A new organization called Social Justice Ireland was launched on Monday September 7, 2009. Led by Sean Healy and Brigid Reynolds, Social Justice Ireland will take over the programs and projects run in recent decades by CORI (Council of the Religious of Ireland) Justice including its role in the Irish basic income discussion. The website ( will provide up-to-date material on the range of issues addressed previously on the CORI Justice website. You will find all the papers and related material from BIEN Congress 2008 on the new website. The work of CORI Justice has developed in recent years to involve many local groups and individuals throughout Ireland.
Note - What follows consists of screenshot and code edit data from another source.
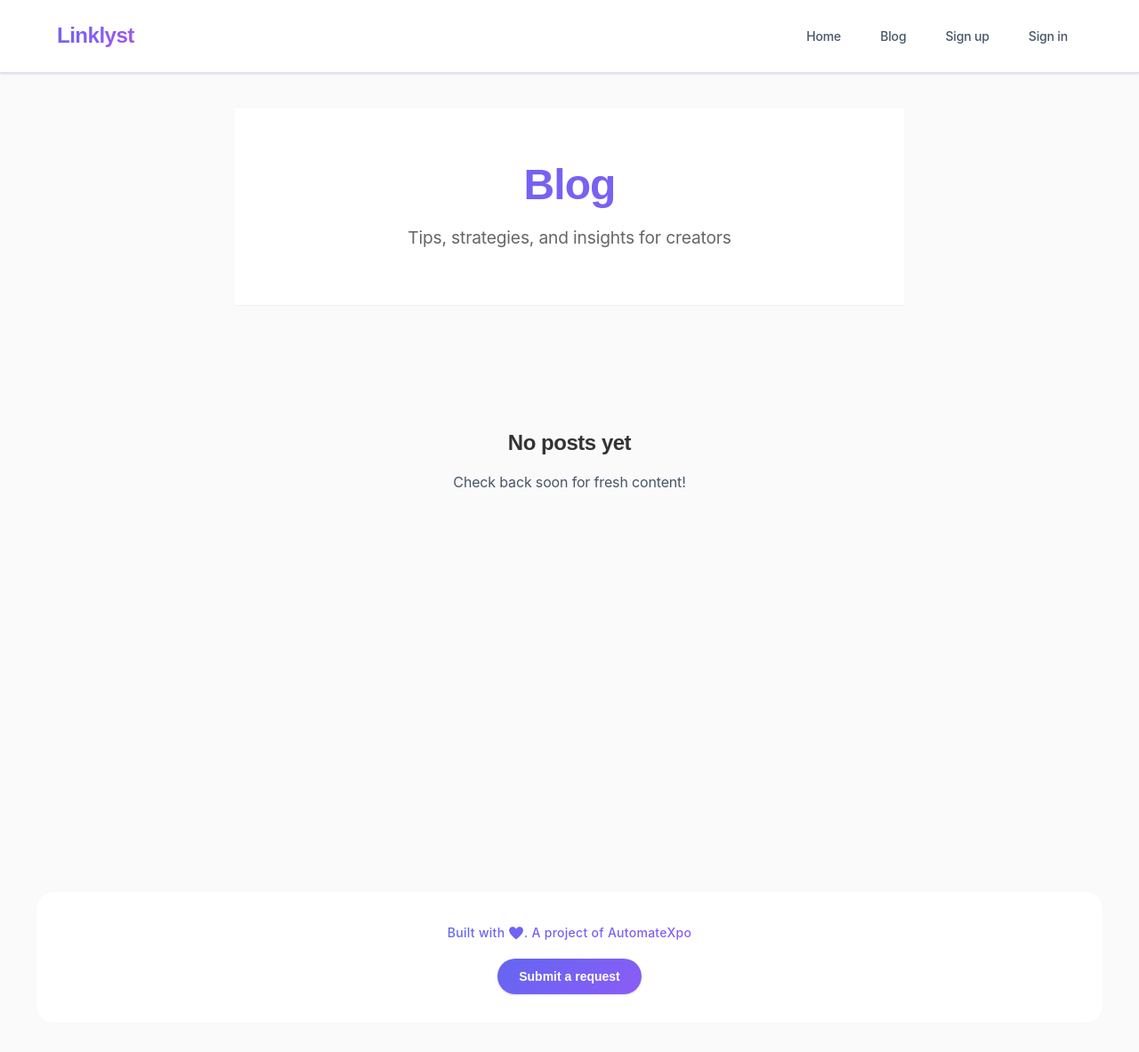
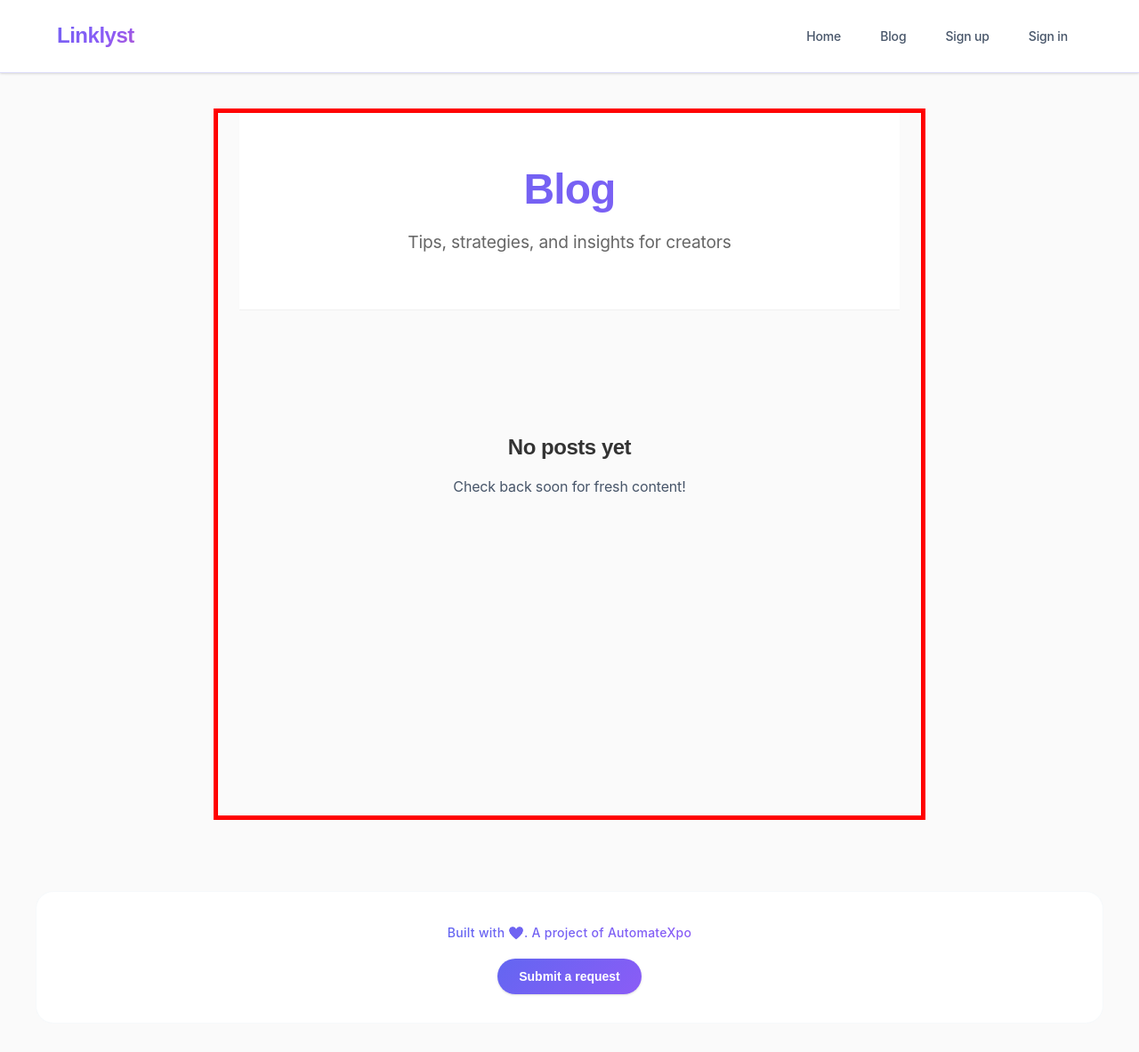
Before and after one commit to automatexpos/linklyst, a Flask app: page /blog in a window 1280 px wide. Shown: the whole page at 89% size. Run offline with Flask 3, Linux system fonts and the light colour scheme; data that the repository does not hold is empty; parts of the project's set-up code (start-up, migrations or seed data) failed here and were passed over.

Commit message:
Aggressive blog styling fixes for Vercel - Force body/html background with multiple methods - Add JavaScript override for styling - Add cache-busting for CSS file - Use inline styles as fallback - Add debug red border to test CSS loading

```diff
--- a/static/blog.css
+++ b/static/blog.css
@@ -1,4 +1,19 @@
 /* Modern, Minimal Blog Design - Force override all styles */
+/* DEBUG: This CSS should load - if you see a red border, CSS is working */
+.blog-container {
+    border: 5px solid red !important;
+}
+
+/* Force body and html styling with highest specificity */
+html, body {
+    background: #fafafa !important;
+    background-image: none !important;
+}
+
+html body {
+    background: #fafafa !important;
+    background-image: none !important;
+}
 
 /* Override body background specifically when blog container exists */
 html:has(.blog-container) body,
--- a/templates/base.html
+++ b/templates/base.html
@@ -54,7 +54,7 @@
     </div>
   </nav>
 
-  <main class="container animate-fade-in">
+  <main class="container animate-fade-in" {% if request.endpoint and 'blog' in request.endpoint %}style="background: #fafafa !important; background-image: none !important;"{% endif %}>
     {% with messages = get_flashed_messages(with_categories=true) %}
       {% if messages %}
         <div class="flash-area stagger-animation">
--- a/templates/blog/index.html
+++ b/templates/blog/index.html
@@ -7,12 +7,27 @@
 {% block canonical %}{{ request.url_root }}blog{% endblock %}
 
 {% block head %}
-<link rel="stylesheet" href="{{ url_for('static', filename='blog.css') }}" />
+<link rel="stylesheet" href="{{ url_for('static', filename='blog.css') }}?v={{ range(1, 10000) | random }}" />
+<script>
+// Force blog styling on page load
+document.addEventListener('DOMContentLoaded', function() {
+    // Force body background override
+    document.body.style.setProperty('background', '#fafafa', 'important');
+    document.body.style.setProperty('background-image', 'none', 'important');
+    document.body.style.setProperty('font-family', '-apple-system, BlinkMacSystemFont, "Segoe UI", "Roboto", sans-serif', 'important');
+
+    // Also force on documentElement (html)
+    document.documentElement.style.setProperty('background', '#fafafa', 'important');
+    document.documentElement.style.setProperty('background-image', 'none', 'important');
+
+    console.log('Blog styling forced via JavaScript');
+});
+</script>
 {% endblock %}
 
 {% block content %}
-<div class="blog-page-wrapper">
-<div class="blog-container">
+<div class="blog-page-wrapper" style="background: #fafafa !important; background-image: none !important; min-height: 100vh !important;">
+<div class="blog-container" style="background: #fafafa !important; max-width: 800px !important; margin: 0 auto !important; padding: 0 24px !important; font-family: -apple-system, BlinkMacSystemFont, 'Segoe UI', 'Roboto', sans-serif !important; line-height: 1.6 !important; color: #1a1a1a !important;">
     <!-- Header -->
     <header class="blog-header">
         <h1 class="blog-title">Blog</h1>
```
Also changed, not shown: templates/blog/post.html (+17 -2 lines).
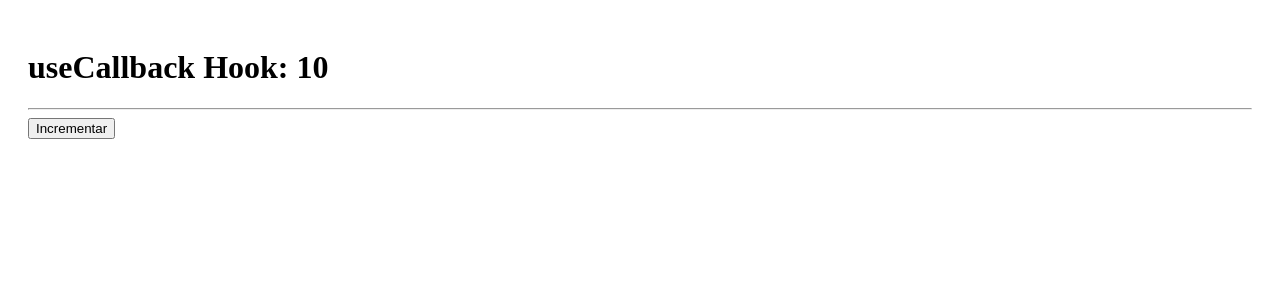
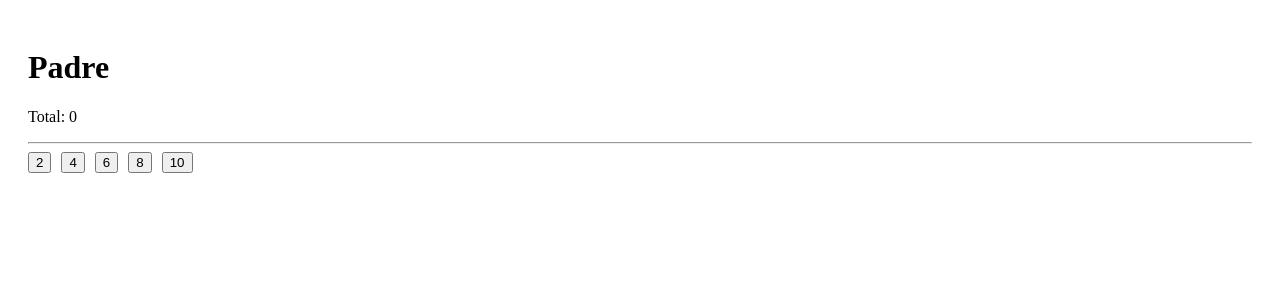
Before and after one commit to Dachi90/React-FernandoHerrera, a React (Vite) app in the folder 05-hook-app/: page / in a window 1280 px wide. Shown: the top 300 px of the page. Built offline with nearby package versions, Linux system fonts and the light colour scheme.

Commit message:
Video-136

```diff
--- /dev/null
+++ b/05-hook-app/src/07-tarea-memo/Hijo.jsx
@@ -0,0 +1,11 @@
+import { memo } from 'react';
+
+export const Hijo = memo(({ numero, incrementar }) => {
+	console.log('  Me volví a generar :(  ');
+
+	return (
+		<button className='btn btn-primary mr-3' onClick={() => incrementar(numero)}>
+			{numero}
+		</button>
+	);
+});
--- /dev/null
+++ b/05-hook-app/src/07-tarea-memo/Padre.jsx
@@ -0,0 +1,24 @@
+import { Hijo } from './Hijo';
+import { useCallback, useState } from 'react';
+
+export const Padre = () => {
+	const numeros = [2, 4, 6, 8, 10];
+	const [valor, setValor] = useState(0);
+	const incrementar = useCallback((num) => {
+		setValor((valor) => valor + num);
+	}, []);
+
+	return (
+		<div>
+			<h1>Padre</h1>
+			<p> Total: {valor} </p>
+
+			<hr />
+
+			{numeros.map((n) => (
+				<Hijo key={n} numero={n} incrementar={incrementar} />
+			))}
+			{/* <Hijo /> */}
+		</div>
+	);
+};
--- a/05-hook-app/src/main.jsx
+++ b/05-hook-app/src/main.jsx
@@ -12,10 +12,11 @@
 //import { Layout } from './05-useLayoutEffect/Layout';
 //import { Memorize } from './06-memos/Memorize';
 //import { MemoHook } from './06-memos/MemoHook';
-import { CallBackHook } from './06-memos/CallBackHook';
+//import { CallBackHook } from './06-memos/CallBackHook';
+import { Padre } from './07-tarea-memo/Padre';
 
 ReactDOM.createRoot(document.getElementById('root')).render(
 	// <React.StrictMode>
-	<CallBackHook />
+	<Padre />
 	// </React.StrictMode>
 );
```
The establishment of Social Justice Ireland is a logical step to reflect this broader involvement beyond the members of religious congregations. The new structure will reflect this development and will consolidate the work across the various categories of activity into the future.   

The new organization has the support of religious and lay people throughout Ireland. It describes itself as “working to build a just society where human rights are respected, human dignity is protected, human development is facilitated and the environment is respected and protected.” Membership of Social Justice Ireland is open to individuals (religious and lay) and to groups (organisations and congregations etc.) who support the basic thrust of the values and work that form the core of Social Justice Ireland.
For further information : Social Justice Ireland, Arena House, Arena Road, Sandyford, Dublin 18, Ireland, Website:, Email:, Brigid Reynolds:, Sean Healy:
-From BIEN

EUROPEAN UNION: EAPN launches adequate minimum income campaign
On May 25, 2009, The European Anti Poverty Network (EAPN) launched a website ( as part of the second stage of its Adequate Minimum Income Campaign. EAPN calls on all people who believe in providing everyone with the opportunity to live a dignified life to join the campaign by signing the appeal on the website.  According to Ludo Horemans, President of EAPN, “Minimum Income schemes are a lifeline for many people experiencing poverty, providing money for essentials and support to be active in society, as well as being essential tools to stabilize the economy and ensure a social response to the current economic crisis” As a key part of this campaign EAPN calls on the Member Sates and the EU Institutions to respect the commitment made in December 2008 Recommendation on Active Inclusion to recognize “the individual’s basic right to resources and social assistance sufficient to live a  life that is compatible with human dignity”.
-From BIEN

JAPAN: Small party puts basic income in its electoral platform
On August 30, 2009, general elections were held in Japan. According to Alex Martin from the Japan Times (August 8, 2009), the small New Party Nippon had included basic income in its campaign platform. It promised “several major policies, including the enactment of a monthly "basic income" allowance for all citizens”
Party’s website:
-From BIEN

SWITZERLAND: Basic income to be included in the Geneva Constitution?
On October 19, 2008, a Constituent Assembly was elected in the Geneva district (canton) of Switzerland. Its main task consists in discussing a new cantonal constitution, which is aimed at replacing the 1847 Constitution. According to the Newspaper Le Courrier (Geneva, July 29, 2009), BIEN Switzerland managed to collect 1,900 signatures for a petition in favor of the inclusion of the right to a basic income into the new constitution.
-From BIEN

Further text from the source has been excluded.